How to complete this task:
In your copy, include no images and return each entry exactly as written.

Information provided:
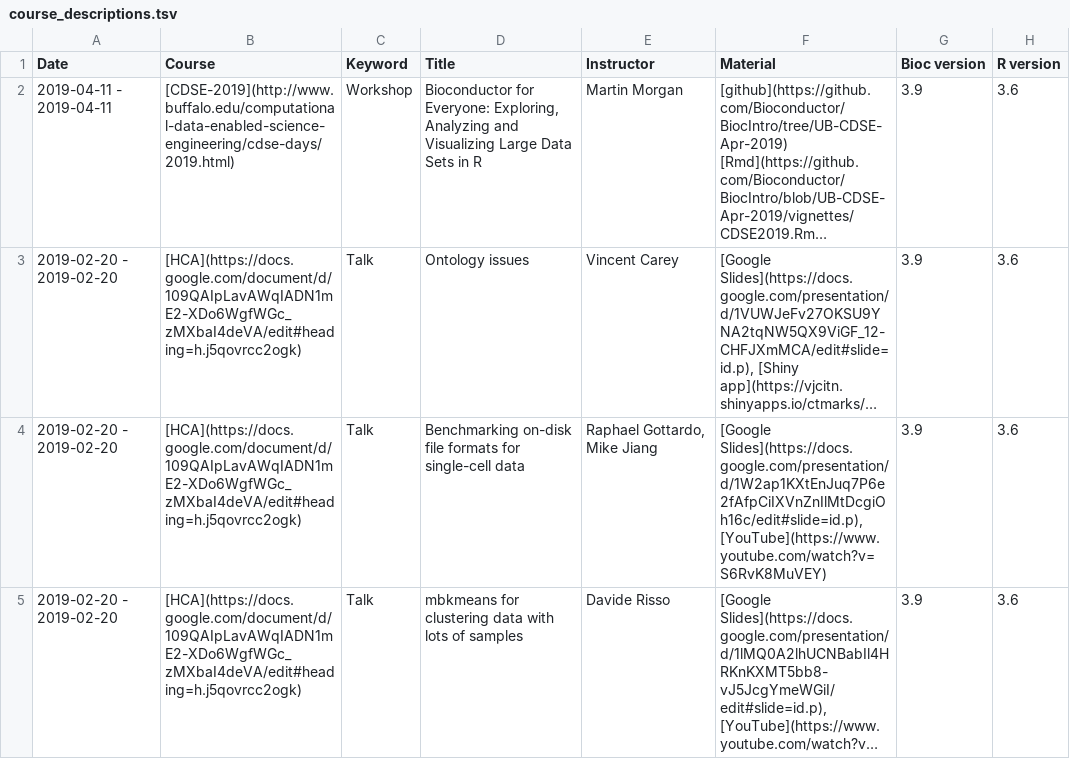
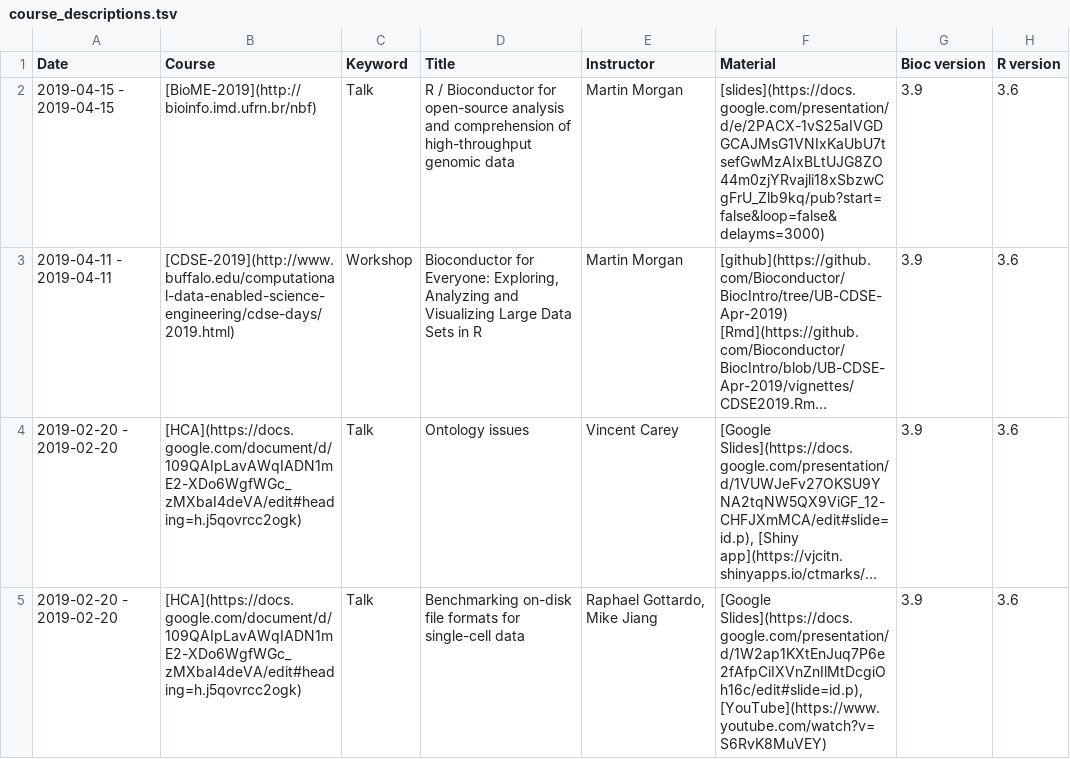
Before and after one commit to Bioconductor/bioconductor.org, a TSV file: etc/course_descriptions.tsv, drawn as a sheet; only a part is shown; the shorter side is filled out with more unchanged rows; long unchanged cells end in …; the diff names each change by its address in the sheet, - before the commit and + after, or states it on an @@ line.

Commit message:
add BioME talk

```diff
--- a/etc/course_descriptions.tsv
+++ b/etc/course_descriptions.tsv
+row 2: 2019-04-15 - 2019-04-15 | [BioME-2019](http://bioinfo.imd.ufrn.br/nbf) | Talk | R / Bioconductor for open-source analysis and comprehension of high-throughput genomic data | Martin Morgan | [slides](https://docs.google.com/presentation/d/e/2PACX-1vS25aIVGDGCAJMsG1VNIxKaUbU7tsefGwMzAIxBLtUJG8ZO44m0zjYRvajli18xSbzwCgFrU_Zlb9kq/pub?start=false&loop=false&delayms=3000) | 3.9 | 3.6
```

Solution to this task:
Before and after one commit to Bioconductor/bioconductor.org, a TSV file: etc/course_descriptions.tsv, drawn as a sheet; only a part is shown; the shorter side is filled out with more unchanged rows; long unchanged cells end in …; the diff names each change by its address in the sheet, - before the commit and + after, or states it on an @@ line.

Commit message:
add BioME talk

```diff
--- a/etc/course_descriptions.tsv
+++ b/etc/course_descriptions.tsv
+row 2: 2019-04-15 - 2019-04-15 | [BioME-2019](http://bioinfo.imd.ufrn.br/nbf) | Talk | R / Bioconductor for open-source analysis and comprehension of high-throughput genomic data | Martin Morgan | [slides](https://docs.google.com/presentation/d/e/2PACX-1vS25aIVGDGCAJMsG1VNIxKaUbU7tsefGwMzAIxBLtUJG8ZO44m0zjYRvajli18xSbzwCgFrU_Zlb9kq/pub?start=false&loop=false&delayms=3000) | 3.9 | 3.6
```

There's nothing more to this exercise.